[Before-and-after page screenshots]
▽

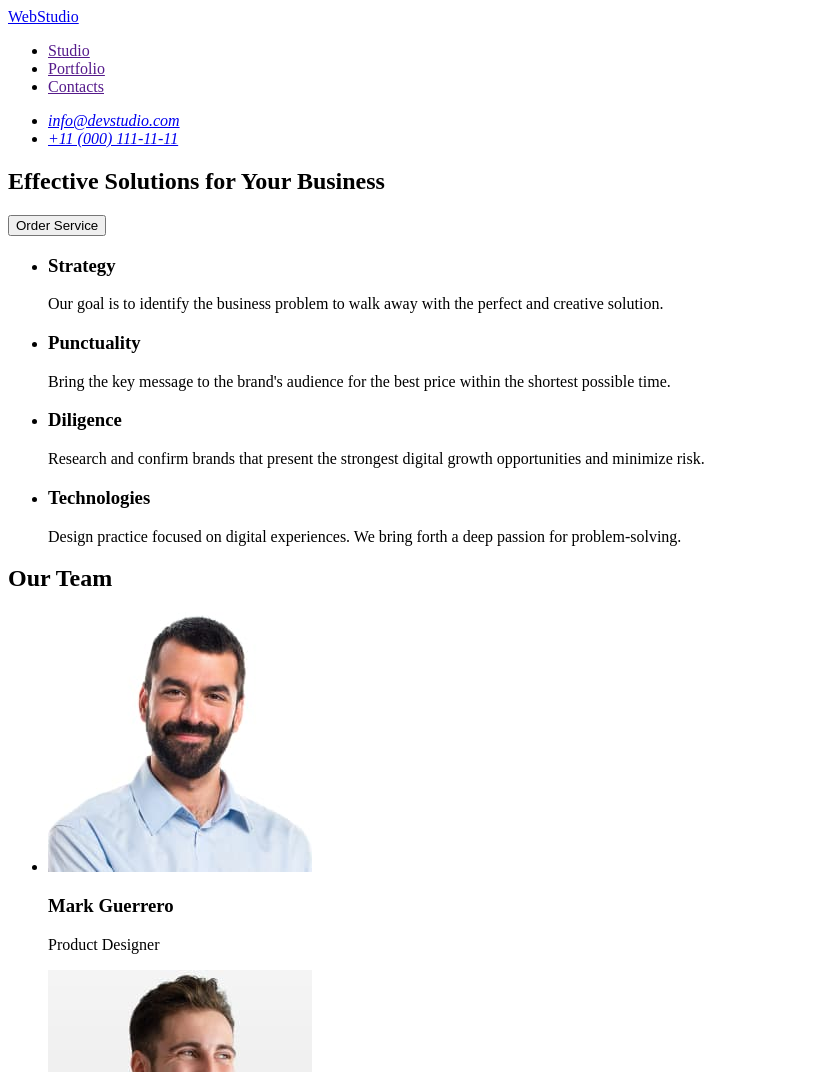
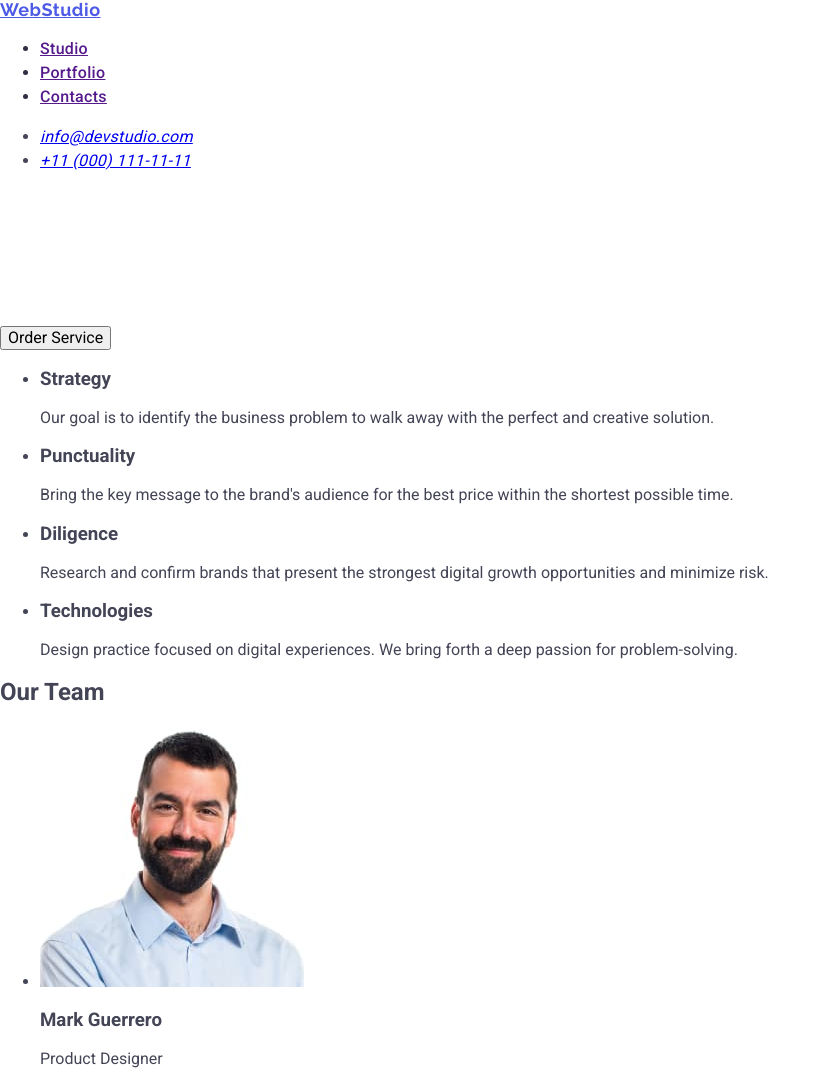
Before and after one commit to Anastasiia-Lahotska/goit-markup-hw-02, a plain HTML site: page index.html in a window 1280 px wide. Shown: the top 1072 px of the page, without its empty margins (0-831 px from the left). Drawn offline with nearby package versions, Linux system fonts and the light colour scheme.

Commit message:
update_one

```diff
--- /dev/null
+++ b/css/styles.css
@@ -0,0 +1,97 @@
+body {
+        font-family: "Roboto", sans-serif;
+        background-color: #ffffff;
+        color: #434455;
+}
+.header {}
+
+.header-navigation {}
+
+.header-logo {
+        color: #4D5AE5;
+        font-family: "Raleway", sans-serif;
+        font-size: 18px;
+        font-weight: 700;
+        line-height: 1.16;
+        letter-spacing: 0.03em;
+}
+
+.logo-color {}
+
+.header-menu {}
+
+.header-menu-item {
+        color: #2E2F42;
+        font-size: 16px;
+        font-weight: 500;
+        line-height: 1.5;
+        letter-spacing: 0.02em;
+}
+
+.header-menu-link {}
+
+.header-contact {}
+
+.header-contact-menu {}
+
+.header-contact-list {
+        color: #434455;
+        font-size: 16px;
+        font-weight: 400;
+        line-height: 1.5;
+        letter-spacing: 0.02em;
+}
+
+.hero {}
+
+.hero-title {
+        color: #FFF;
+        font-size: 56px;
+        font-weight: 700;
+        line-height: 1.07;
+        letter-spacing: 0.02em;
+}
+
+.hero-btn {}
+
+.advantages {}
+
+.advantages-list {}
+
+.advantages-item {}
+
+.advantages-subtitle {}
+
+.advantages-item-text {}
+
+.team {}
+
+.team-list {}
+
+.team-item {}
+
+.team-imegs {}
+
+.team-subtitle {}
+
+.team-text {}
+
+.portfolio {}
+
+.portfolio-title {}
+
+.portfolio-list {}
+
+.portfolio-item {}
+
+.portfolio-item-imeg {}
+
+.portfolio-subtitle {}
+
+.portfolio-item-text {}
+
+.footer {}
+
+.footer-logo {}
+
+.footer-text {}
--- a/index.html
+++ b/index.html
@@ -4,80 +4,123 @@
         <meta charset="UTF-8" />
         <meta name="viewport" content="width=device-width, initial-scale=1.0" />
         <title>Web Studio</title>
+        <link rel="stylesheet" href="https://cdnjs.cloudflare.com/ajax/libs/modern-normalize/2.0.0/modern-normalize.min.css"
+            integrity="sha512-4xo8blKMVCiXpTaLzQSLSw3KFOVPWhm/TRtuPVc4WG6kUgjH6J03IBuG7JZPkcWMxJ5huwaBpOpnwYElP/m6wg=="
+            crossorigin="anonymous" referrerpolicy="no-referrer" />
+        <link rel="preconnect" href="https://fonts.googleapis.com">
+        <link rel="preconnect" href="https://fonts.gstatic.com" crossorigin>
+        <link href="https://fonts.googleapis.com/css2?family=Raleway:wght@700&family=Roboto:wght@400;500;700&display=swap"
+            rel="stylesheet">
+        <link rel="stylesheet" href="./css/styles.css" />
     </head>
     <body>
-        <header>
-        <nav>
-            <a href="./index.html"> WebStudio</a>
-            <ul>
-                <li><a href="">Studio</a></li>
-                <li><a href="">Portfolio</a></li>
-                <li><a href="">Contacts</a></li>
+        <header class="header">
+        <nav class="header-navigation">
+            <a href="./index.html" class="header-logo">Web<span class="logo-color"></span>Studio</a>
+            <ul class="header-menu">
+                <li class="header-menu-item"><a href="" class="header-menu-link">Studio</a></li>
+                <li class="header-menu-item"><a href="" class="header-menu-link">Portfolio</a></li>
+                <li class="header-menu-item"><a href="" class="header-menu-link">Contacts</a></li>
             </ul>
         </nav>
-            <address>
-                <ul>
-                    <li><a href="mailto:info@devstudio.com">info@devstudio.com</a></li>
-                    <li><a href="tel:+110001111111">+11 (000) 111-11-11</a></li>
+            <address class="header-contact">
+                <ul class="header-contact-menu">
+                    <li class="header-contact-list"><a href="mailto:info@devstudio.com">info@devstudio.com</a></li>
+                    <li class="header-contact-list"><a href="tel:+110001111111">+11 (000) 111-11-11</a></li>
                 </ul>
             </address>
         </header>
         <main>
-            <section>
-                <h1>Effective Solutions for Your Business</h1>
-                <button type="button">Order Service</button>
+            <section class="hero">
+                <h1 class="hero-title">Effective Solutions for Your Business</h1>
+                <button type="button" class="hero-btn">Order Service</button>
             </section>
-            <section>
+            <section class="advantages">
                 <h2 hidden>Advantages</h2>
-                <ul>
-                    <li>
-                        <h3>Strategy</h3>
-                        <p>Our goal is to identify the business
+                <ul class="advantages-list">
+                    <li class="advantages-item">
+                        <h3 class="advantages-subtitle">Strategy</h3>
+                        <p class="advantages-item-text">Our goal is to identify the business
                         problem to walk away with the perfect and creative solution.</p>
                     </li>
-                    <li>
-                        <h3>Punctuality</h3>
-                        <p>Bring the key message to the brand's audience for the best price within the shortest possible time.</p>
+                    <li class="advantages-item">
+                        <h3 class="advantages-subtitle">Punctuality</h3>
+                        <p class="advantages-item-text">Bring the key message to the brand's audience for the best price within the shortest possible time.</p>
                     </li>
-                    <li>
-                        <h3>Diligence</h3>
-                        <p>Research and confirm brands that present the strongest digital growth opportunities and minimize risk.</p>
+                    <li class="advantages-item">
+                        <h3 class="advantages-subtitle">Diligence</h3>
+                        <p class="advantages-item-text">Research and confirm brands that present the strongest digital growth opportunities and minimize risk.</p>
                     </li>
-                    <li>
-                        <h3>Technologies</h3>
-                        <p>Design practice focused on digital experiences. We bring forth a deep passion for problem-solving.</p>
+                    <li class="advantages-item">
+                        <h3 class="advantages-subtitle">Technologies</h3>
+                        <p class="advantages-item-text">Design practice focused on digital experiences. We bring forth a deep passion for problem-solving.</p>
                     </li>
                 </ul>
             </section>
             <section>
-                <h2>Our Team</h2>
-                <ul>
+                <h2 class="team">Our Team</h2>
+                <ul class="team-list">
+                    <li class="team-item">
+                        <img src="./images/img1.jpg" alt="Mark Guerrero" width="264" height="260" class="team-imegs">
+                        <h3 class="team-subtitle">Mark Guerrero</h3>
+                        <p class="team-text">Product Designer</p>
+                    </li class="team-item">
                     <li>
-                        <img src="./images/img1.jpg" alt="Mark Guerrero" width="264" height="260">
-                        <h3>Mark Guerrero</h3>
-                        <p>Product Designer</p>
+                        <img src="./images/img2.jpg" alt="Tom Ford" width="264" height="260" class="team-imegs">
+                        <h3 class="team-subtitle">Tom Ford</h3>
+                        <p class="team-text">Frontend Developer</p>
                     </li>
-                    <li>
-                        <img src="./images/img2.jpg" alt="Tom Ford" width="264" height="260">
-                        <h3>Tom Ford</h3>
-                        <p>Frontend Developer</p>
+                    <li class="team-item">
+                        <img src="./images/img3.jpg" alt="Camila Garcia" width="264" height="260" class="team-imegs">
+                        <h3 class="team-subtitle">Camila Garcia</h3>
+                        <p class="team-text">Marketing</p>
                     </li>
-                    <li>
-                        <img src="./images/img3.jpg" alt="Camila Garcia" width="264" height="260">
-                        <h3>Camila Garcia</h3>
-                        <p>Marketing</p>
+                    <li class="team-item">
+                        <img src="./images/img4.jpg" alt="Daniel Wilson" width="264" height="260" class="team-imegs">
+                        <h3 class="team-subtitle">Daniel Wilson</h3>
+                        <p class="team-text">UI Designer</p>
                     </li>
-                    <li>
-                        <img src="./images/img4.jpg" alt="Daniel Wilson" width="264" height="260">
-                        <h3>Daniel Wilson</h3>
-                        <p>UI Designer</p>
+                </ul>
+            </section>
+            <section class="portfolio">
+                <h2 class="portfolio-title">Our Portfolio</h2>
+                <ul class="portfolio-list">
+                    <li class="portfolio-item">
+                        <img src="./images/1.jpg" alt="app" width="360" height="420" class="portfolio-item-imeg">
+                            <h3 class="portfolio-subtitle">Banking App</h3>
+                            <p class="portfolio-item-text">App</p>
+                    </li>
+                    <li class="portfolio-item">
+                        <img src="./images/2.jpg" alt="payment" width="360" height="420" class="portfolio-item-imeg">
+                            <h3 class="portfolio-subtitle">Cashless Payment</h3>
+                            <p class="portfolio-item-text">Marketing</p>
+                    </li>
+                    <li class="portfolio-item">
+                        <img src="./images/3.jpg" alt="meditation app" width="360" height="420" class="portfolio-item-imeg">
+                            <h3 class="portfolio-subtitle">Meditation App</h3>
+                            <p class="portfolio-item-text">App</p>
+                    </li>
+                    <li class="portfolio-item">
+                        <img src="./images/4.jpg" alt="taxi service" width="360" height="420" class="portfolio-item-imeg">
+                            <h3 class="portfolio-subtitle">Taxi Service</h3>
+                            <p class="portfolio-item-text">Marketing</p>
+                    </li>
+                    <li class="portfolio-item">
+                        <img src="./images/5.jpg" alt="sreen" width="360" height="420" class="portfolio-item-imeg">
+                            <h3 class="portfolio-subtitle">Screen Illustrations</h3>
+                            <p class="portfolio-item-text">Design</p>
+                    </li>
+                    <li class="portfolio-item">
+                        <img src="./images/6.jpg" alt="courses" width="360" height="420" class="portfolio-item-imeg">
+                            <h3 class="portfolio-subtitle">Online Courses</h3>
+                            <p class="portfolio-item-text">Marketing</p>
                     </li>
                 </ul>
             </section>
         </main>
-        <footer>
-            <a href="./index.html">WebStudio</a>
-            <p>Increase the flow of customers and sales for your business with digital marketing & growth solutions.</p>
+        <footer class="footer">
+            <a class="footer-logo" href="./index.html" class="footer-logo">WebStudio</a>
+            <p class="footer-text">Increase the flow of customers and sales for your business with digital marketing & growth solutions.</p>
         </footer>
     </body>
 </html>
```
Also changed, not shown: images/1.jpg (added), images/2.jpg (added), images/3.jpg (added), images/4.jpg (added), images/5.jpg (added), images/6.jpg (added).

△

Spot every line in the entries that includes the word "message", and copy each one out.

--- Your solution ---
Commit message:
-                        <p>Bring the key message to the brand's audience for the best price within the shortest possible time.</p>
+                        <p class="advantages-item-text">Bring the key message to the brand's audience for the best price within the shortest possible time.</p>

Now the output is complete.